“(USC jazz) students study and perform music spanning almost 100 years of jazz,” Butterfield said. “As the only major art form created in America, jazz has its roots in southern African-American gospel and blues, mixed with instruments and chord structures from Europe.
“The jazz bands at USC play music going all the way back to the early days of jazz, but tends to focus on the evolution of this art form, in the music of the second half of the 20th century and into the 21st century. An audience member at a USC jazz concert might hear music their grandparents danced to in the ‘40s, side by side with music influenced by rock performed on electric instruments.”
Jazz enthusiasts, as well as those not as familiar with the music, will enjoy these performances he said.
“I believe that jazz lovers will enjoy any and all of these concerts, because they usually span a large part of the history of jazz, from swing era big band charts to more contemporary styles, including fusion and funk,” Butterfield said.
“People not familiar with jazz will be able to enjoy the concerts as well because of this variety of music, and the fun of watching young musicians learning their craft and improvising on stage.”
Listen to the music
If you’re a jazz fan, there are several performances to enjoy in Columbia these days. A sampling:
These performances are free.
Thursday, Nov. 10: Swing Shift Jazz Band, at School of Music
Wednesday, Nov. 16: Carolina Alive Vocal Jazz Ensemble, at School of Music
Thursday, Nov. 17: USC Jazz Combos, at School of Music
Thursday, March 23: USC Jazz Faculty Recital, at School of Music
Tuesday, April 4: USC Jazz Combos, at Johnson Concert Hall
Tuesday, April 11: USC Left Bank Jazz Band, at Johnson Concert Hall
Thursday, April 13: Swing Shift Jazz Band, at Johnson Concert Hall
Wednesday, April 19: Carolina Alive Vocal Jazz Ensemble, at School of Music
Monday, April 24: USC Jazz Combos, at Johnson Concert Hall
CMA Jazz on Main
On Friday, Nov. 18, join the Noel Freidline Quartet as it pays tribute to one of the most iconic names in jazz, the great Dave Brubeck. Along with saxophonist Paul Desmond, bassist Gene Wright, and drummer Joe Morello, Brubeck helped define the genre of West Coast “cool” jazz. In 1959 Brubeck released “Time Out,” which included the iconic “Take Five,” a Desmond composition that would go on to become Brubeck’s signature song. “Time Out” is widely considered one of the greatest and most influential albums in jazz history. Happy hour and galleries open at 7 p.m., followed by the concert at 7:30.
Columbia Museum of Art, 1515 Main St. $35 general admission, $28 for members, $5 for students. www.columbiamuseum.org
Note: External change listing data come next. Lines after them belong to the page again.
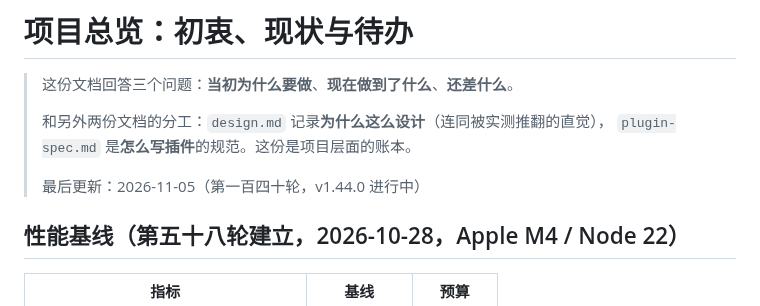
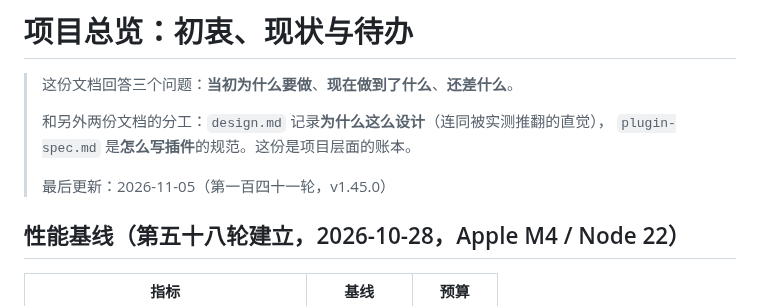
Before and after one commit to nicholyx/zerokit, a Markdown page: docs/reference/overview.md, the part around the change. Rendered like a GitHub page.

Commit message:
docs: 第一百四十一轮账本与 START-HERE 同步

```diff
--- a/docs/reference/overview.md
+++ b/docs/reference/overview.md
@@ -5,7 +5,7 @@
 > 和另外两份文档的分工：`design.md` 记录**为什么这么设计**（连同被实测推翻的直觉），
 > `plugin-spec.md` 是**怎么写插件**的规范。这份是项目层面的账本。
 >
-> 最后更新：2026-11-05（第一百四十轮，v1.44.0 进行中）
+> 最后更新：2026-11-05（第一百四十一轮，v1.45.0）
 
 ## 性能基线（第五十八轮建立，2026-10-28，Apple M4 / Node 22）
 
```
Also changed, not shown: START-HERE.md (+1 -1 lines).
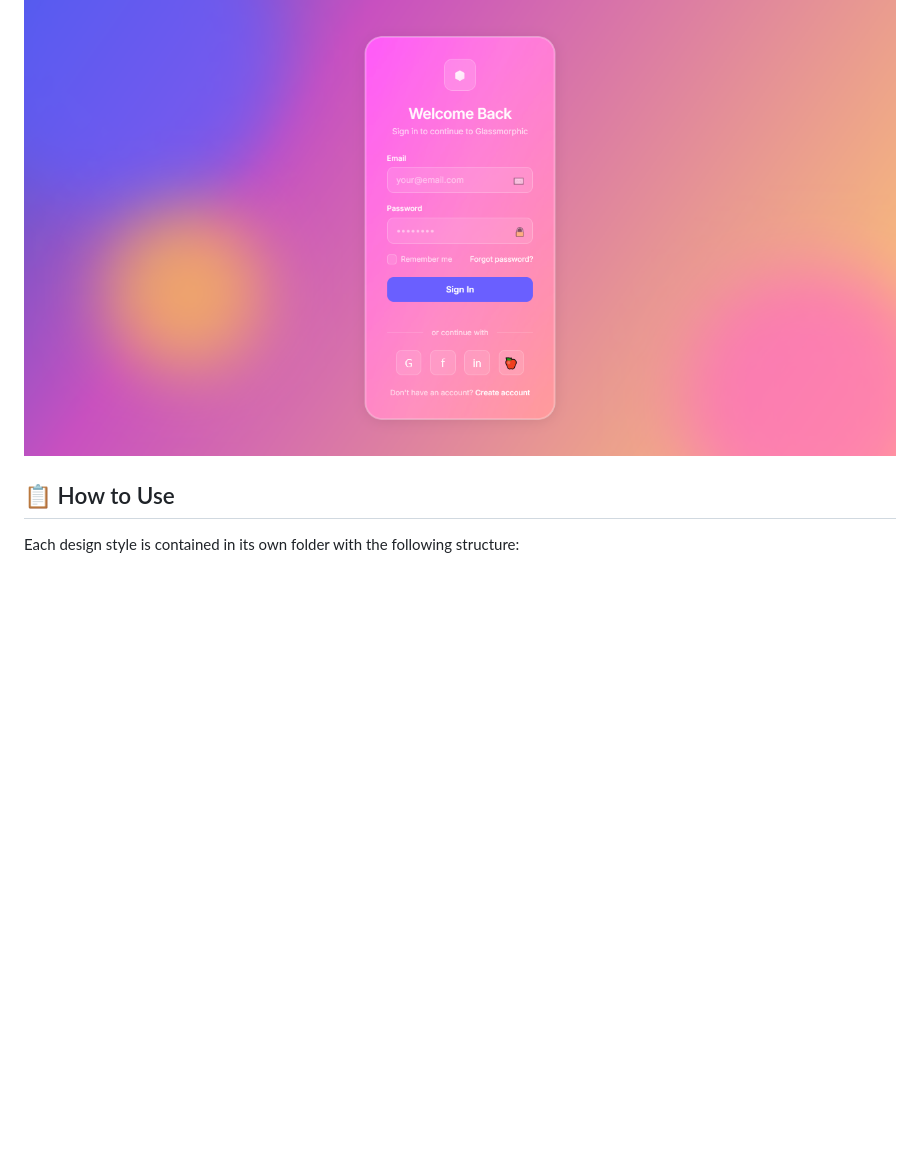
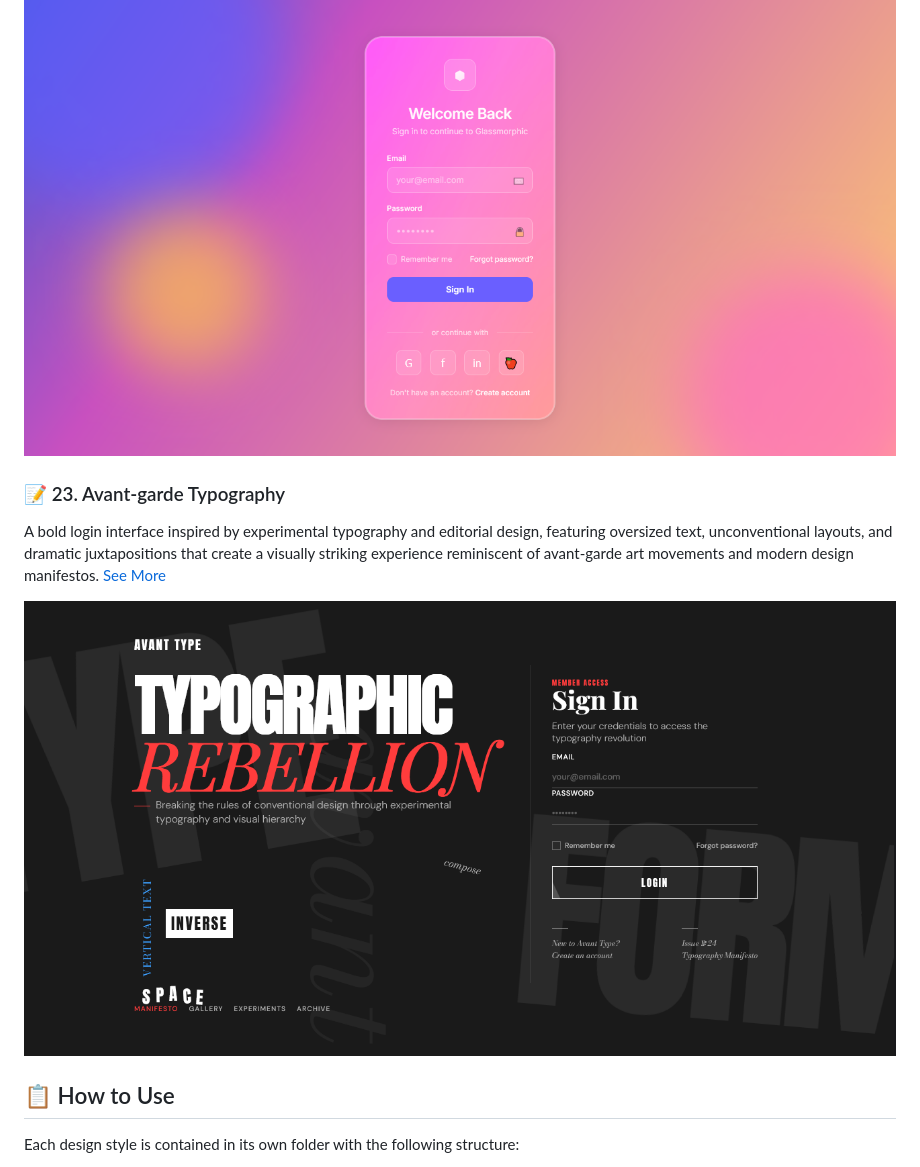
Before and after one commit to leduardomdias/web-designs, a Markdown page: README.md, the part around the change. Rendered like a GitHub page; pictures changed too: Avant-garde Typography/assets/preview.png (added); blank space fills up the shorter version.

Commit message:
Avant-garde Typography

```diff
--- a/README.md
+++ b/README.md
@@ -161,6 +161,13 @@ A modern login interface inspired by advanced glass material properties, featuri
 
 ![Glass Morphism 2.0 Preview](/Glass%20Morphism%202.0/assets/preview.png)
 
+### 📝 23. Avant-garde Typography
+
+A bold login interface inspired by experimental typography and editorial design, featuring oversized text, unconventional layouts, and dramatic juxtapositions that create a visually striking experience reminiscent of avant-garde art movements and modern design manifestos.
+[See More](/Avant-garde%20Typography/)
+
+![Avant-garde Typography Preview](/Avant-garde%20Typography/assets/preview.png)
+
 ## 📋 How to Use
 
 Each design style is contained in its own folder with the following structure:
```
Also changed, not shown: Avant-garde Typography/README.md (added, +132 -0 lines), 2 other files.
This series highlights a variety of jazz musicians playing in and around Columbia. Among performances is this week’s First Thursday on Main, featuring The Mark Rapp Group. The show is from 7-10 p.m.
Main Street Public House, 1556 Main St. Free admission. For other performances in the ColaJazz series: www.colajazz.com
On Tuesday, Nov. 15, learn to Foxtrot at 7:30 p.m., then dance to the music of The Shannon Pinkney Trio from 8-11 p.m. with the ColaCafe Jazz & Vocalist Jam. There will be complimentary hors d’oeuvres and beverages. Feel free to BYOB.